▸ Description of the task
Return every line below in which "variant" appears.

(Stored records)
○ ○ ○ ○ ○

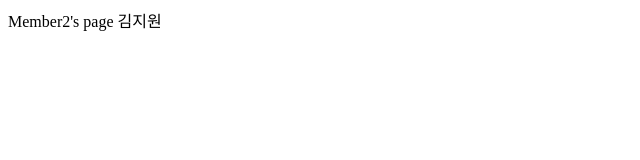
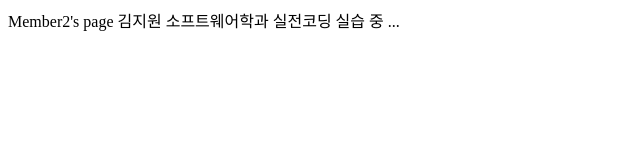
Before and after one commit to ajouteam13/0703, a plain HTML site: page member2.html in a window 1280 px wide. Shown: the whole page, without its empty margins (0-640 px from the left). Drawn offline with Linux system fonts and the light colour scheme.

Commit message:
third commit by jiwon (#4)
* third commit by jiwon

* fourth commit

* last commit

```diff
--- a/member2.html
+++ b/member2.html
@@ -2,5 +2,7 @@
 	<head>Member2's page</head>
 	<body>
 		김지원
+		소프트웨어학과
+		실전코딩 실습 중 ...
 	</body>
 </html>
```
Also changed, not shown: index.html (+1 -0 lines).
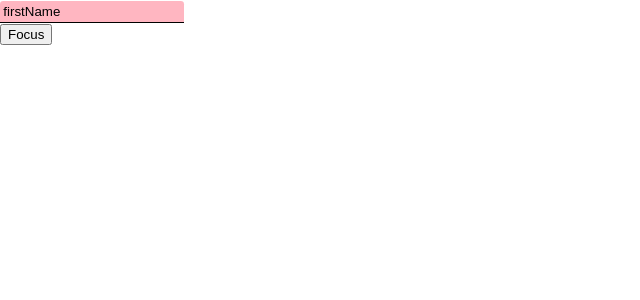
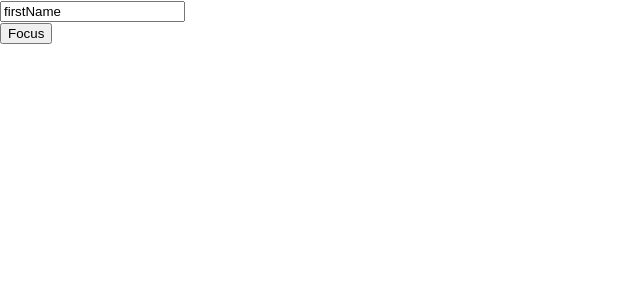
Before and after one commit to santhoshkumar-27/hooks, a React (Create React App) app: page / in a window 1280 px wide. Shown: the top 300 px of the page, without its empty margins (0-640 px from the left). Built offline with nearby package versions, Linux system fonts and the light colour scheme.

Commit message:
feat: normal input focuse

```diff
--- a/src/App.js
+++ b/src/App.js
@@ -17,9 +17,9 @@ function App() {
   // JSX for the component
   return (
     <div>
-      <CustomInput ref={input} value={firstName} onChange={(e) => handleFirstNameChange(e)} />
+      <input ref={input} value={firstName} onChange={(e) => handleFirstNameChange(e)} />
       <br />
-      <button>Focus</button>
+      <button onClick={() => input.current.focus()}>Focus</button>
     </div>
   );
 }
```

○ ○ ○ ○ ○

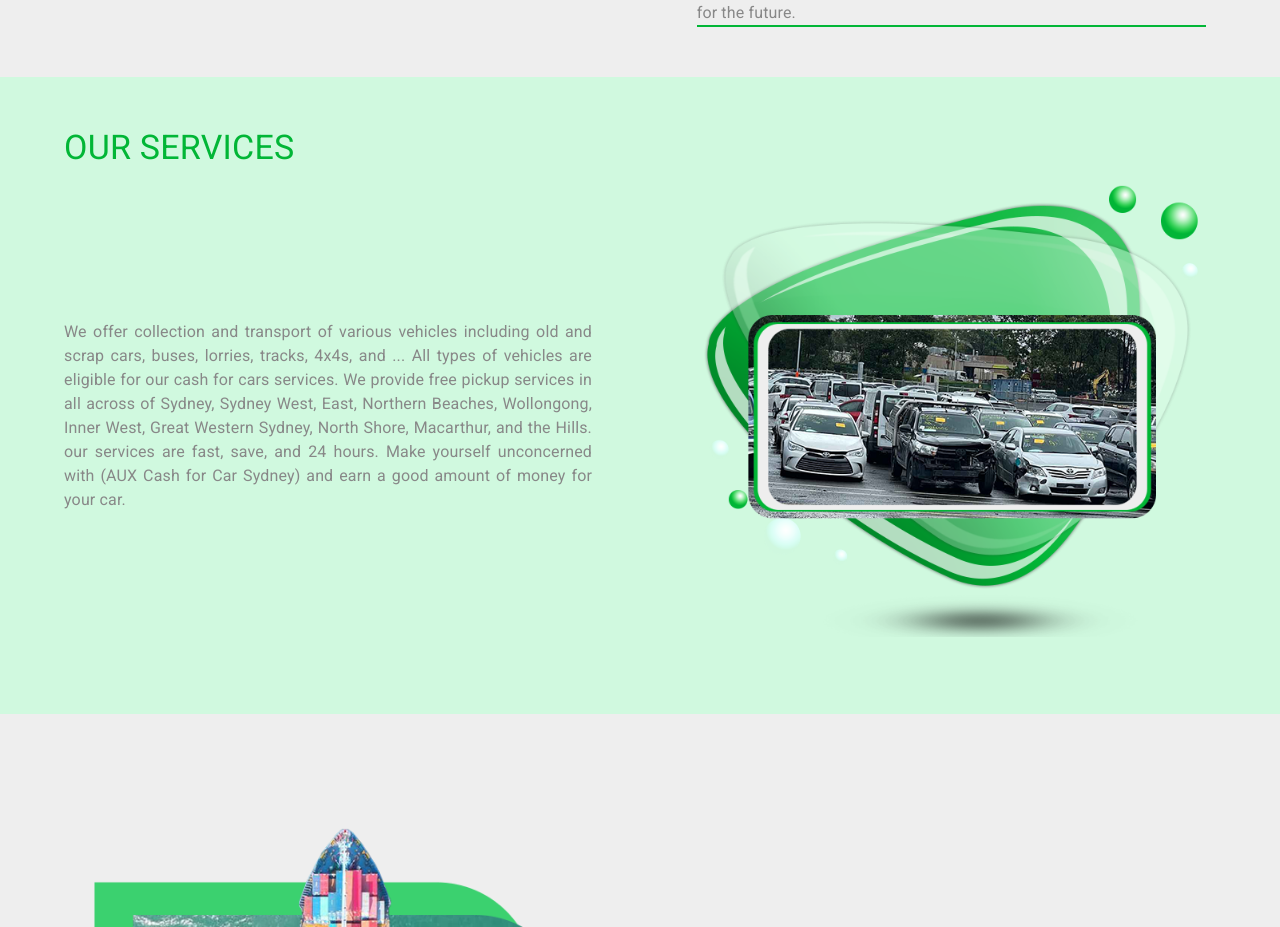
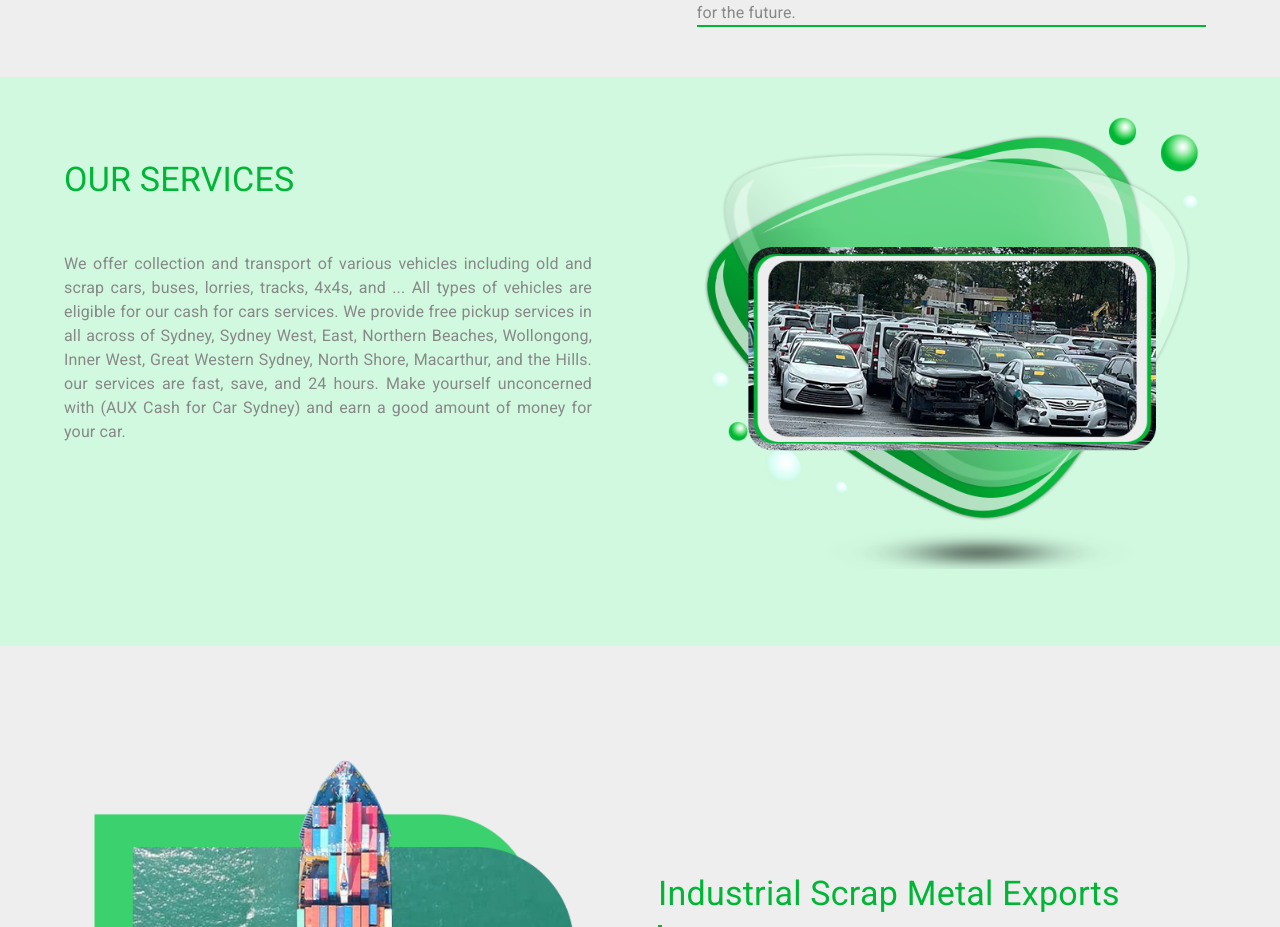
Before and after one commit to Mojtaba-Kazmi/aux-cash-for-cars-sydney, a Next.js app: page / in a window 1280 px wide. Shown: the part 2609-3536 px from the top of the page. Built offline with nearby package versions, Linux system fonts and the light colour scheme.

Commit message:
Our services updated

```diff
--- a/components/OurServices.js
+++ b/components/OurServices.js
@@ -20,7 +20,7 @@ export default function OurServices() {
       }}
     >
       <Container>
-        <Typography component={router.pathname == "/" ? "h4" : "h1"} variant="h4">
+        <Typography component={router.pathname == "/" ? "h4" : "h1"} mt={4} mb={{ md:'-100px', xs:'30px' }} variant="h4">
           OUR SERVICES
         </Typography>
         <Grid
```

○ ○ ○ ○ ○

▸ Answer to this problem
-        <Typography component={router.pathname == "/" ? "h4" : "h1"} variant="h4">
+        <Typography component={router.pathname == "/" ? "h4" : "h1"} mt={4} mb={{ md:'-100px', xs:'30px' }} variant="h4">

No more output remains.